I was very pleased find myself amongst the large audience assembled for Dynamic Theatre’s production of Jonathan Larson’s tick, tick… BOOM! in the Unity Theatre on Wednesday evening. Better known for his musical Rent, Larson’s earlier work is an autobiographical one, telling the story of his existence as a struggling composer in New York, working in a diner and living in a squalid apartment as he waits for his big break.
Adapted after Larson’s death from a self performed, rock monologue (how very 90s), into a three hander by David Auburn, the musical covers similar themes to Larson’s other and perhaps better known work, with references made to both homosexuality and AIDs. Joe Taylor, who took the lead role of Jon in this production, brings Larson’s character to life with a strong portrayal of the frustrated composer. With most of the narrative driven forwards by his narration, delivered straight to audience the other two actors, Katie Bernstein and Chris Britton, find themselves playing multiple roles filling the New York existence of the diner waiter / musical composer.
Having seen Nine, Rob Marshall’s retelling of the 1982 Broadway musical, last night I can really only say one thing: What a disappointment. There is no doubt that the film is spectacular, this is a tale of 1950s movie making against a beautiful Italian backdrop, but as far as its big budget Hollywood blockbuster title status goes I am still asking myself, “why?” Why this musical? Why now?
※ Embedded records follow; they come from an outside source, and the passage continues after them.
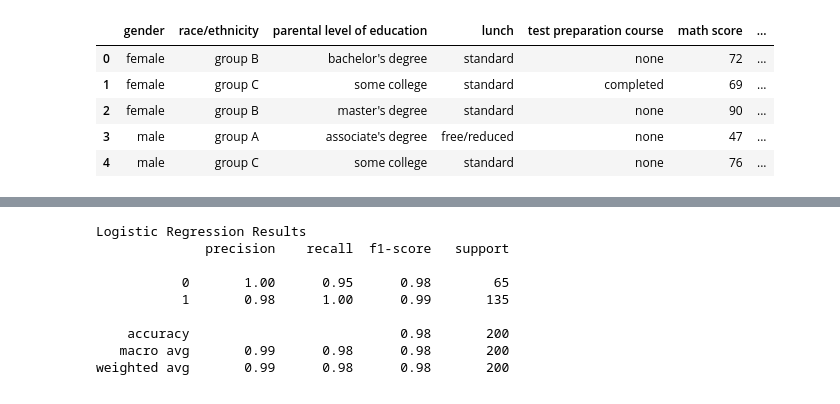
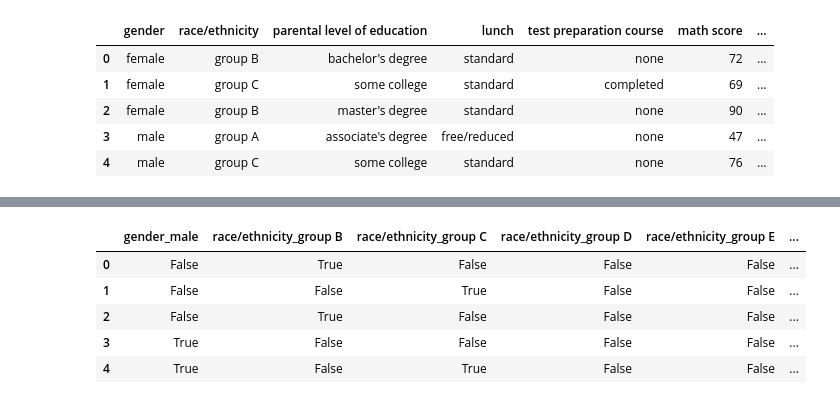
Before and after one commit to niranjan-74088/student_performance_prediction, a Jupyter notebook: student_performance_prediction.ipynb, the cells around one changed output, grey strips where cells are left out. Saved outputs shown, nothing was run; the diff lists cells and outputs as text; code cells hidden in the pictures.

```diff
--- a/student_performance_prediction.ipynb
+++ b/student_performance_prediction.ipynb
@@ -9,7 +9,7 @@ from sklearn.metrics import accuracy_score, precision_score, recall_score, f1_sc
 from sklearn.linear_model import LogisticRegression
 from sklearn.ensemble import RandomForestClassifier, GradientBoostingClassifier
 # %%
-df = pd.read_csv("data/StudentsPerformance.csv", sep=",")
+df = pd.read_csv("data/StudentsPerformance.csv")
 df.head()
 # %% [output]
 |  | gender | race/ethnicity | parental level of education | lunch | test preparation course | math score | ... |
@@ -51,5 +20,0 @@ df.describe()
-# %%
-# Pass if math score >= 60
-df['performance'] = (df['math score'] >= 60).astype(int)
-
-df[['math score', 'performance']].head()
@@ -63,8 +20,0 @@ df[['math score', 'performance']].head()
-# %%
-categorical_cols = df.select_dtypes(include='object').columns
-
-le = LabelEncoder()
-for col in categorical_cols:
-    df[col] = le.fit_transform(df[col])
-
-df.head()
@@ -77,0 +21,13 @@ df.head()
+# %%
+# Create total score
+df["total_score"] = (
+    df["math score"] +
+    df["reading score"] +
+    df["writing score"]
+)
+
+# Top 30% performers
+threshold = df["total_score"].quantile(0.7)
+df["performance"] = (df["total_score"] >= threshold).astype(int)
+
+df[["total_score", "performance"]].head()
@@ -78,6 +41,22 @@ df.head()
 # %%
-X = df.drop('performance', axis=1)
-y = df['performance']
+X = df.drop(
+    ["math score", "reading score", "writing score", "total_score", "performance"],
+    axis=1
+)
+
+y = df["performance"]
+
+# One-hot encoding
+X = pd.get_dummies(X, drop_first=True)
+
+X.head()
+# %% [output]
+|  | gender_male | race/ethnicity_group B | race/ethnicity_group C | race/ethnicity_group D | race/ethnicity_group E | ... |
+| 0 | False | True | False | False | False | ... |
+| 1 | False | False | True | False | False | ... |
+| 2 | False | True | False | False | False | ... |
+| 3 | True | False | False | False | False | ... |
+| 4 | True | False | True | False | False | ... |
 # %%
 X_train, X_test, y_train, y_test = train_test_split(
     X, y,
@@ -92,21 +76,3 @@ X_test_scaled = scaler.transform(X_test)
-# %%
-lr = LogisticRegression(max_iter=1000)
-lr.fit(X_train_scaled, y_train)
-
-y_pred_lr = lr.predict(X_test_scaled)
-
-print("Logistic Regression Results")
-print(classification_report(y_test, y_pred_lr))
-# %% [output]
-Logistic Regression Results
-              precision    recall  f1-score   support
-
-           0       1.00      0.95      0.98        65
-           1       0.98      1.00      0.99       135
-
-    accuracy                           0.98       200
-   macro avg       0.99      0.98      0.98       200
-weighted avg       0.99      0.98      0.98       200
 # %%
 rf = RandomForestClassifier(
     n_estimators=200,
```
Also changed, not shown: parts of 14 cells of this notebook.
Just why?
Nine sucks us into the tumultuous world of Guido Contini, Italian film director just 10 days away from creating his next masterpiece. It is widely acknowledged, by everyone from Contini himself to a Cardinal that he meets on retreat, that his last two films have been flops. His next piece, however will be a masterpiece called “Italia” and will be the epic tale of the country of Italy. Contini however, it is quickly established, is about as flawed a character as has ever been written. The women appearing in his imagination and his reality appear to do a terrific job of ruling both his life and his sub-conscience.
News has slowly spread that Musical Theatre @ George Square will not be operating as a dedicated musical theatre venue again this summer. No official announcement seems to have been made but companies looking for venues for their 2010 Edinburgh Fringe run have had the news confirmed by the Edinburgh University Festivals Office. The Festivals Office, which previously played a large role in the running of the venue advised looking to other Fringe venues.
Operated as a dedicated home for musical theatre on the Fringe, the venue first opened it doors for the 2008 Fringe with programming and leadership from then Head of Musical Theatre Matters UK and ex-Head of Licensing with Cameron Mackintosh, Chris Grady at the helm. Chris has since moved on to become Head of External Relations at the Theatre Royal Bury St Edmunds whilst his job administering Musical Theatre Matters UK has passed to Laoise Davidson. Chris retains chairmanship of the organisation but presumably does not have time to programme and manage a Fringe venue in addition to his new job.